Diabetes is a growing public health problem. It is a lifelong condition that causes a person’s blood sugar level to become too high.

There are two main types of diabetes – type 1 diabetes and type 2 diabetes.

In 2010, there were approximately 3.1 million people aged 16 or over with diabetes (both diagnosed and undiagnosed) in England.

By 2030, this figure is expected to rise to 4.6 million, with 90% of those affected having type 2 diabetes.

The charity Diabetes UK estimates that around 850,000 people in England have diabetes but haven’t been diagnosed.

Many more people have blood sugar levels above the normal range, but not high enough to be diagnosed as having diabetes.

This is sometimes known as prediabetes. If your blood sugar level is above the normal range, your risk of developing full-blown diabetes is increased.

It’s very important for diabetes to be diagnosed as early as possible because it will get progressively worse if left untreated, potentially leading to eye problems, circulation problems, difficulties maintaining a healthy weight, and general poor health.

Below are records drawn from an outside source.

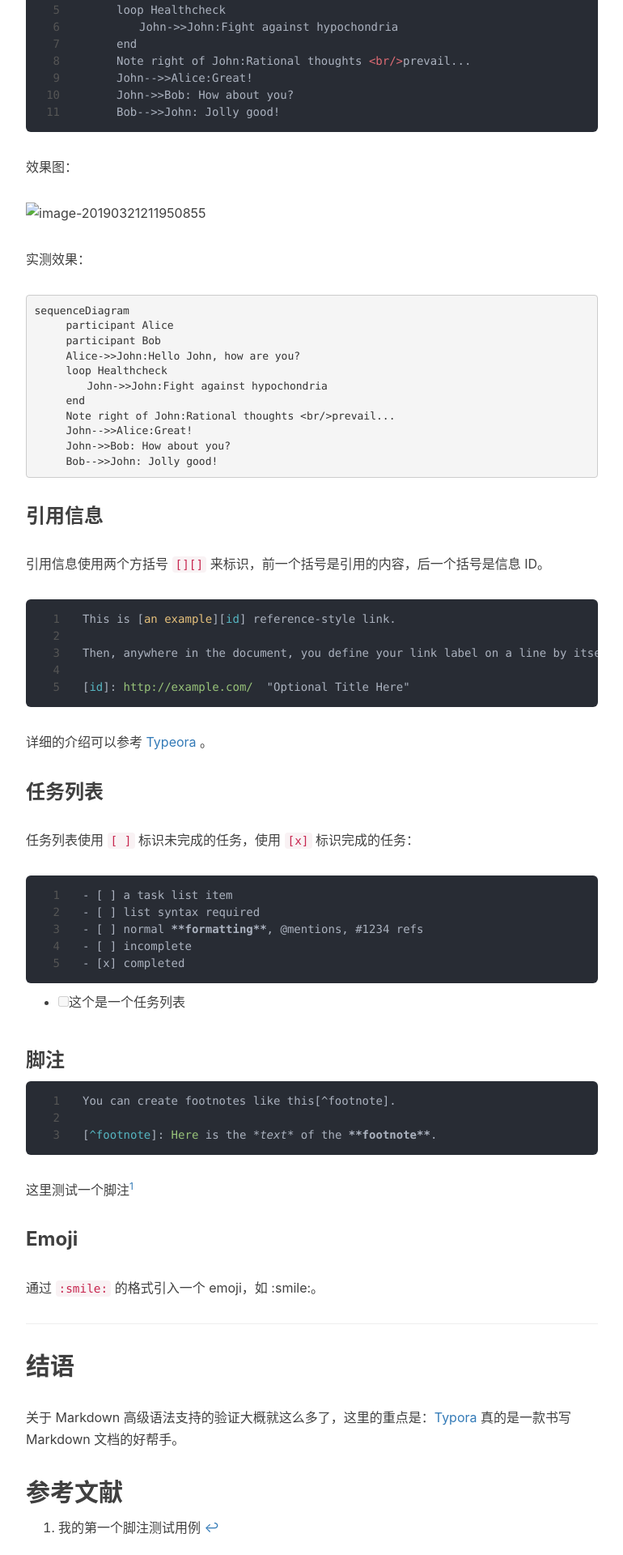
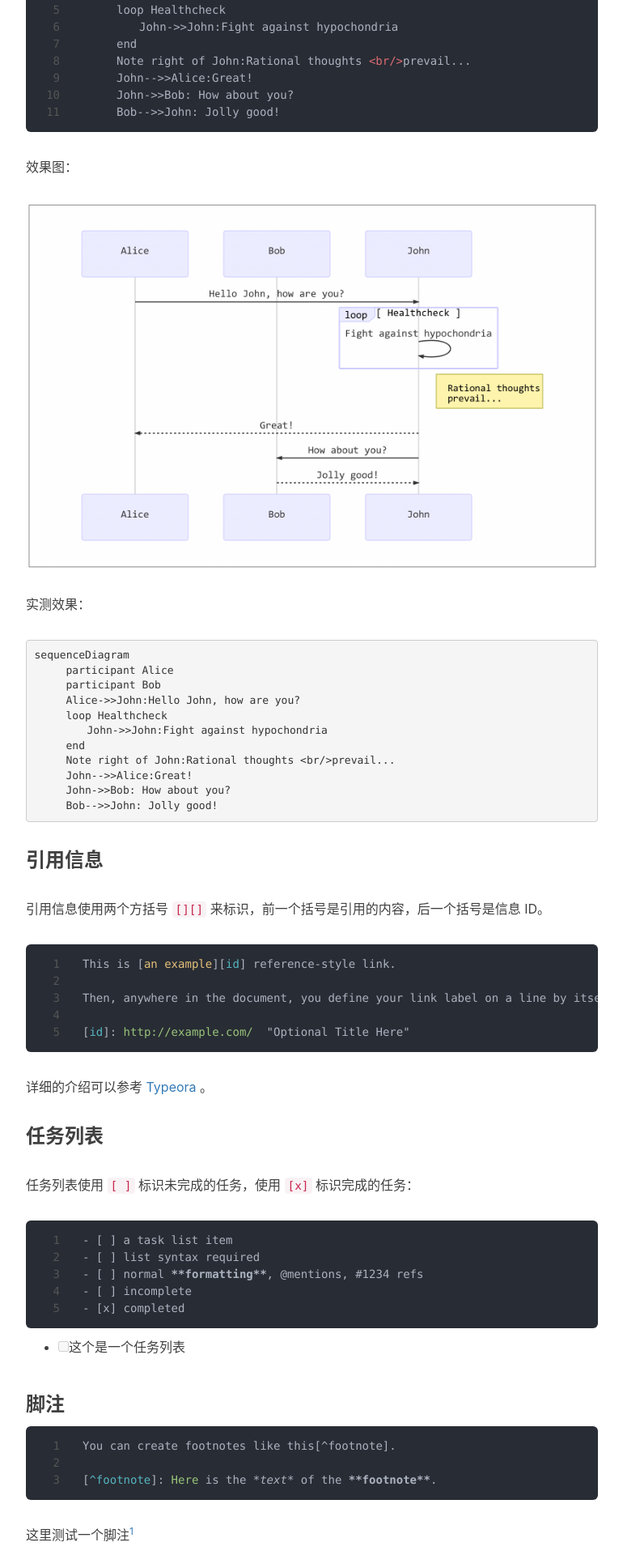
Before and after one commit to mingfer/mingfer.github.io, a Jekyll site: the page built from _posts/2019-03-20-hello-blog.md, in a window 1280 px wide. Shown: the part 2229-4149 px from the top of the page at 81% size, without its empty margins (233-1003 px from the left). Built offline with Jekyll 4.4.1, drawn with Linux system fonts in a browser that asks for light colours; nearby versions of some CDN libraries; comment, search, counter and statistics services are not loaded.

Commit message:
效果修改

```diff
--- a/_posts/2019-03-20-hello-blog.md
+++ b/_posts/2019-03-20-hello-blog.md
@@ -69,7 +69,7 @@ sequenceDiagram
 
 效果图：
 
-![image-20190321211950855](../img/post/image-20190321211950855.png)
+![image-20190321211950855](/img/post/image-20190321211950855.png)
 
 实测效果：
 
```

You should therefore visit your GP as soon as possible if you have symptoms, such as feeling thirsty, passing urine more often than usual, and feeling tired all the time.

Symptoms of diabetes

The main symptoms of diabetes are:

  • feeling very thirsty
  • urinating more frequently than usual, particularly at night
  • feeling very tired
  • weight loss and loss of muscle bulk
  • itching around the penis or vagina, or frequent episodes of thrush
  • cuts or wounds that heal slowly
  • blurred vision (caused by the lens of the eye becoming dry)

Many people have type 2 diabetes for years without realising because the early symptoms tend to be general. Type 1 diabetes can develop quickly over weeks or even days.

What causes diabetes?

The amount of sugar in the blood is controlled by a hormone called insulin, which is produced by the pancreas (a gland behind the stomach).

When food is digested and enters your bloodstream, insulin moves glucose out of the blood and into cells, where it’s broken down to produce energy.

However, if you have diabetes, your body is unable to break down glucose into energy. This is because there’s either not enough insulin to move the glucose, or the insulin produced doesn’t work properly.

More help for people with diabetes in Hounslow

People who want to find out more about diabetes should check the Diabetes UK website and consult their GP.

Here is a short video about the Diabetes UK Hounslow voluntary group that aims to raise awareness about diabetes locally:

Resources

Hounslow Diabetes Service information can be found here

Diabetes UK has a website here: www.diabetes.org.uk

NHS Choices has comprehensive information here: http://www.nhs.uk/Conditions/Diabetes/Pages/Diabetes.aspx